§ 161. Notwithstanding, however, all the solicitude manifested by the Constitution, on this subject, inasmuch as the power of taxation is concurrent in the National and State Governments, it is obvious, that many nice and delicate questions must perpetually arise (as indeed some have already arisen) as to the time and boundaries of the power and rights of each government. For, however true it may be, that in a direct conflict between the constitutional authority of the Union and that of a State, the former must be deemed paramount and superior in its obligatory force; yet the question when, and how far, such a conflict does in fact exist, must often involve many diffi cult and embarrassing inquiries, which do not admit of any universal solution.
Power to Borrow Money, and Regulate Commerce.
§ 162. THE next power of Congress is, "to borrow money on the credit of the United States." This power, also, seems indispensable to the sovereignty and existence of the National Government; for otherwise, in times of great public dangers, or severe public calamities, it might be impossible to provide, adequately, for the public exigencies. In times of peace, it may not, ordinarily, be necessary for the expenditures of a nation to exceed its revenues. But the experience of all nations must convince us, that, in times of war, the burdens and expenses of a single year may more than equal the ordinary revenue of ten years. And, even in times of peace, there are occasions, in which loans may be the most facile, convenient, and economical means of supplying any extraordinary expenditure. The experience of the United States, has already shown the importance of the power, both in peace

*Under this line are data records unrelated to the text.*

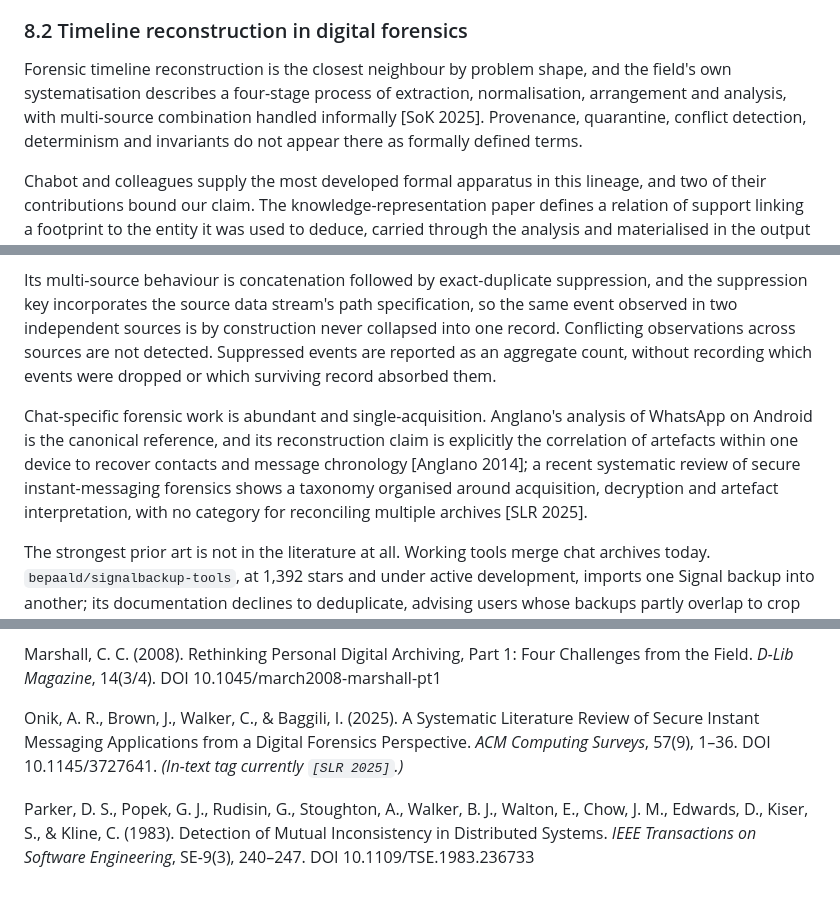
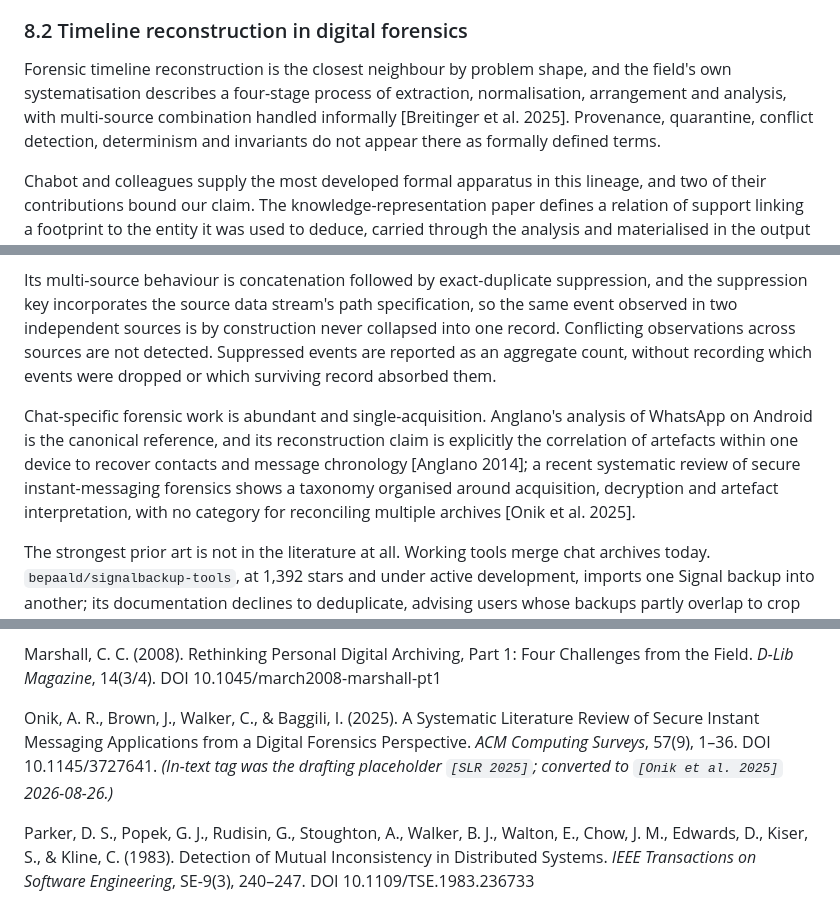
Before and after one commit to stiFFLer-codes/champ-pipeline, a Markdown page: docs/DRAFT_PAPER.md, 3 parts joined by grey strips. Rendered like a GitHub page.

```diff
--- a/docs/DRAFT_PAPER.md
+++ b/docs/DRAFT_PAPER.md
@@ -358,7 +358,7 @@ Retrofitting reconciliation onto systems not built for it has been addressed in
 
 ### 8.2 Timeline reconstruction in digital forensics
 
-Forensic timeline reconstruction is the closest neighbour by problem shape, and the field's own systematisation describes a four-stage process of extraction, normalisation, arrangement and analysis, with multi-source combination handled informally [SoK 2025]. Provenance, quarantine, conflict detection, determinism and invariants do not appear there as formally defined terms.
+Forensic timeline reconstruction is the closest neighbour by problem shape, and the field's own systematisation describes a four-stage process of extraction, normalisation, arrangement and analysis, with multi-source combination handled informally [Breitinger et al. 2025]. Provenance, quarantine, conflict detection, determinism and invariants do not appear there as formally defined terms.
 
 Chabot and colleagues supply the most developed formal apparatus in this lineage, and two of their contributions bound our claim. The knowledge-representation paper defines a relation of support linking a footprint to the entity it was used to deduce, carried through the analysis and materialised in the output fact base [Chabot et al. 2014a]. Per-record provenance is thus formalised in forensics, and we do not claim otherwise. The relation is an identifier-to-identifier derivation edge; CARTA's provenance additionally binds a byte range and a content hash to each record and states an invariant requiring every synthesised record to carry at least one provenance entry (Section 3). The architecture paper published the same year defines a four-layer pipeline running from extraction through semantic interpretation and reasoning to an investigator-facing interface, covering the path "from the extraction of data to the analysis of the timeline produced" [Chabot et al. 2014b]. Staging a reconstruction process is therefore established prior art, and CARTA claims no priority over it.
 
@@ -370,7 +370,7 @@ Plaso, with its predecessor log2timeline, is the reference open-source super-tim
 
 Its multi-source behaviour is concatenation followed by exact-duplicate suppression, and the suppression key incorporates the source data stream's path specification, so the same event observed in two independent sources is by construction never collapsed into one record. Conflicting observations across sources are not detected. Suppressed events are reported as an aggregate count, without recording which events were dropped or which surviving record absorbed them.
 
-Chat-specific forensic work is abundant and single-acquisition. Anglano's analysis of WhatsApp on Android is the canonical reference, and its reconstruction claim is explicitly the correlation of artefacts within one device to recover contacts and message chronology [Anglano 2014]; a recent systematic review of secure instant-messaging forensics shows a taxonomy organised around acquisition, decryption and artefact interpretation, with no category for reconciling multiple archives [SLR 2025].
+Chat-specific forensic work is abundant and single-acquisition. Anglano's analysis of WhatsApp on Android is the canonical reference, and its reconstruction claim is explicitly the correlation of artefacts within one device to recover contacts and message chronology [Anglano 2014]; a recent systematic review of secure instant-messaging forensics shows a taxonomy organised around acquisition, decryption and artefact interpretation, with no category for reconciling multiple archives [Onik et al. 2025].
 
 The strongest prior art is not in the literature at all. Working tools merge chat archives today. `bepaald/signalbackup-tools`, at 1,392 stars and under active development, imports one Signal backup into another; its documentation declines to deduplicate, advising users whose backups partly overlap to crop the source by date before merging. `natario1/whatsapp-database-merger` merges decrypted WhatsApp message databases with attention to referential integrity, deduplicating only incidentally through database uniqueness constraints, and drops media it cannot copy. Smaller projects come closer to CARTA's stated target: `tarikab7/whatsapp-chat-merger` merges plain-text WhatsApp exports into a unified timeline with claimed automatic deduplication and per-source colour tagging, and `frozenspider/chat-history-manager` normalises Telegram, WhatsApp, Signal and several other formats into one schema, whose author notes candidly that duplicate removal may also discard legitimate repeated messages. `EkriirkE/WAMerge` exists solely because its author encountered the TCF sequence and wrote a tool for it. Commercial products advertise the same capability.
 
@@ -432,7 +432,7 @@ Kleppmann, M., Wiggins, A., van Hardenberg, P., & McGranaghan, M. (2019). Local-
 
 Marshall, C. C. (2008). Rethinking Personal Digital Archiving, Part 1: Four Challenges from the Field. *D-Lib Magazine*, 14(3/4). DOI 10.1045/march2008-marshall-pt1
 
-Onik, A. R., Brown, J., Walker, C., & Baggili, I. (2025). A Systematic Literature Review of Secure Instant Messaging Applications from a Digital Forensics Perspective. *ACM Computing Surveys*, 57(9), 1–36. DOI 10.1145/3727641. *(In-text tag currently `[SLR 2025]`.)*
+Onik, A. R., Brown, J., Walker, C., & Baggili, I. (2025). A Systematic Literature Review of Secure Instant Messaging Applications from a Digital Forensics Perspective. *ACM Computing Surveys*, 57(9), 1–36. DOI 10.1145/3727641. *(In-text tag was the drafting placeholder `[SLR 2025]`; converted to `[Onik et al. 2025]` 2026-08-26.)*
 
 Parker, D. S., Popek, G. J., Rudisin, G., Stoughton, A., Walker, B. J., Walton, E., Chow, J. M., Edwards, D., Kiser, S., & Kline, C. (1983). Detection of Mutual Inconsistency in Distributed Systems. *IEEE Transactions on Software Engineering*, SE-9(3), 240–247. DOI 10.1109/TSE.1983.236733
 
```
Also changed, not shown: other parts of docs/DRAFT_PAPER.md (+7 -7 lines), STATE.md (+23 -8 lines).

and in war. Without this resource, neither the war of Independence, nor the more recent war with Great Brit ain could have been successfully carried on, or terminated. And the purchase of Louisiana was by the same means promptly provided for, without being felt by the nation, in its ordinary fiscal concerns.
§ 163. The next power of Congress is, "to regulate commerce with foreign nations, and among the several States, and with the Indian tribes." The want of this power to regulate commerce was, as has been already suggested, a leading defect of the Confederation. In the different States, the most opposite and conflicting regulations existed; each pursued its own real or supposed local interests; each was jealous of the rivalry of its neighbors; and each was successively driven to retaliatory measures, in order to satisfy public clamor, or to alleviate private distress. In the end, however, all their measures became utterly nugatory, or mischievous, engendering mutual hostilities, and prostrating all their commerce at the feet of foreign nations. It is hardly possible to exaggerate the oppressed and degraded state of domestic commerce, manufactures, and agriculture, at the time of the adoption of the Constitution. Our ships were almost driven from the ocean; our work-shops were nearly deserted; our mechanics were in a starving condition; and our agriculture was sunk to the lowest ebb. These were the natural results of the inability of the General Government to regulate commerce, so as to prevent the injurious monopolies and exclusions of foreign nations, and the conflicting, and often ruinous regulations of the different States. ties were laid by one State, they were rendered ineffectual by the opposite policy of another. If one State gave a preference to its own ships or commerce, it was counteracted by another. If one State endeavored to foster its own manufactures by any measures of protection, that made it an object of jealousy to others; and brought upon it the severe retaliation of foreign governments. If one State was peculiarly favored in its agricultural products, that constituted an inducement with others to load them with some restrictions, which should redress the inequality